*How to complete this task:* Your response should be every line from the entries that includes the string "property".

(Records drawn from a dataset)
+ + + + +

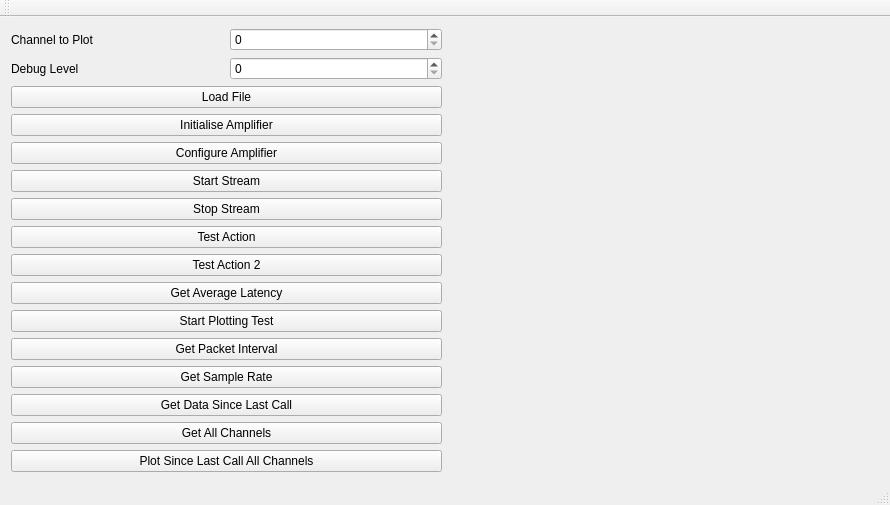
First picture: the form in cpp-generic/demo/biryani-demo/mainwindow.ui, repository EspoTek/Biryani, before the edit.
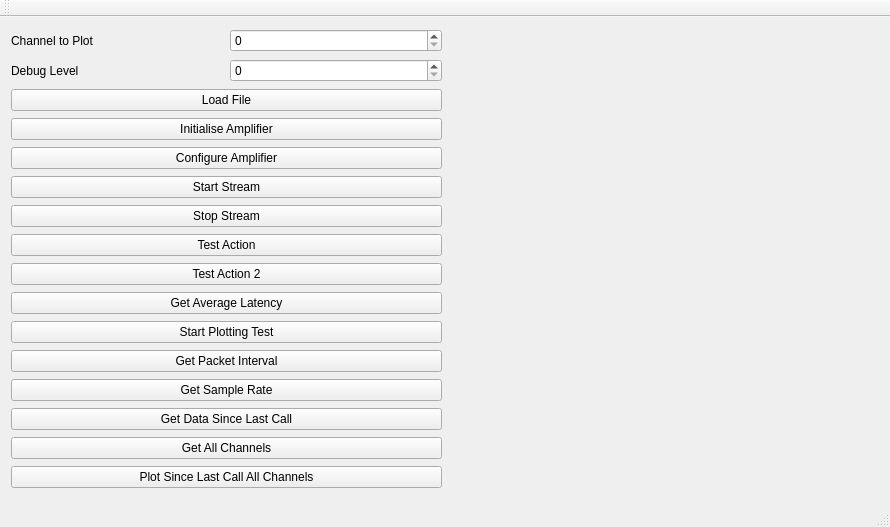
Second picture: the form after the edit. Custom widgets are drawn as their Qt base class.

What changed in the file:
```diff
--- a/cpp-generic/demo/biryani-demo/mainwindow.ui
+++ b/cpp-generic/demo/biryani-demo/mainwindow.ui
@@ -7,7 +7,7 @@
     <x>0</x>
     <y>0</y>
     <width>890</width>
-    <height>498</height>
+    <height>527</height>
    </rect>
   </property>
   <property name="windowTitle">
@@ -29,7 +29,7 @@
         <item>
          <widget class="QSpinBox" name="channelPlotSpinBox">
           <property name="maximum">
-           <number>67</number>
+           <number>69</number>
           </property>
          </widget>
         </item>
```
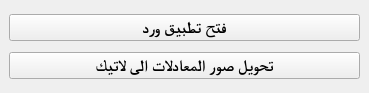
First picture: the form in tool_gui.ui, repository Anas-jaf/MathImage2Word, before the edit.
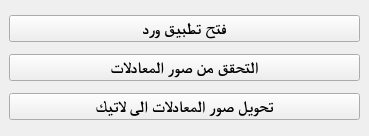
Second picture: the form after the edit.

Commit message: ضفت زر للتحقق من الصور في الملف النصي

```diff
--- a/tool_gui.ui
+++ b/tool_gui.ui
@@ -7,7 +7,7 @@
     <x>0</x>
     <y>0</y>
     <width>369</width>
-    <height>93</height>
+    <height>136</height>
    </rect>
   </property>
   <property name="windowTitle">
@@ -54,7 +54,22 @@
       </property>
      </widget>
     </item>
-    <item row="1" column="0">
+    <item row="2" column="0">
+     <widget class="QPushButton" name="checkImagesButton">
+      <property name="font">
+       <font>
+        <family>Times New Roman</family>
+        <pointsize>12</pointsize>
+        <weight>75</weight>
+        <bold>true</bold>
+       </font>
+      </property>
+      <property name="text">
+       <string>التحقق من صور المعادلات</string>
+      </property>
+     </widget>
+    </item>
+    <item row="3" column="0">
      <widget class="QPushButton" name="convertButton">
       <property name="font">
        <font>
```
Left out of the diff: 3 changed lines with no effect on the pictures. The commit also changes 1 other file.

+ + + + +

*Solved problem:*
   </property>
   <property name="windowTitle">
           <property name="maximum">
           </property>
   </property>
   <property name="windowTitle">
       </property>
+      <property name="font">
+      </property>
+      <property name="text">
+      </property>
       <property name="font">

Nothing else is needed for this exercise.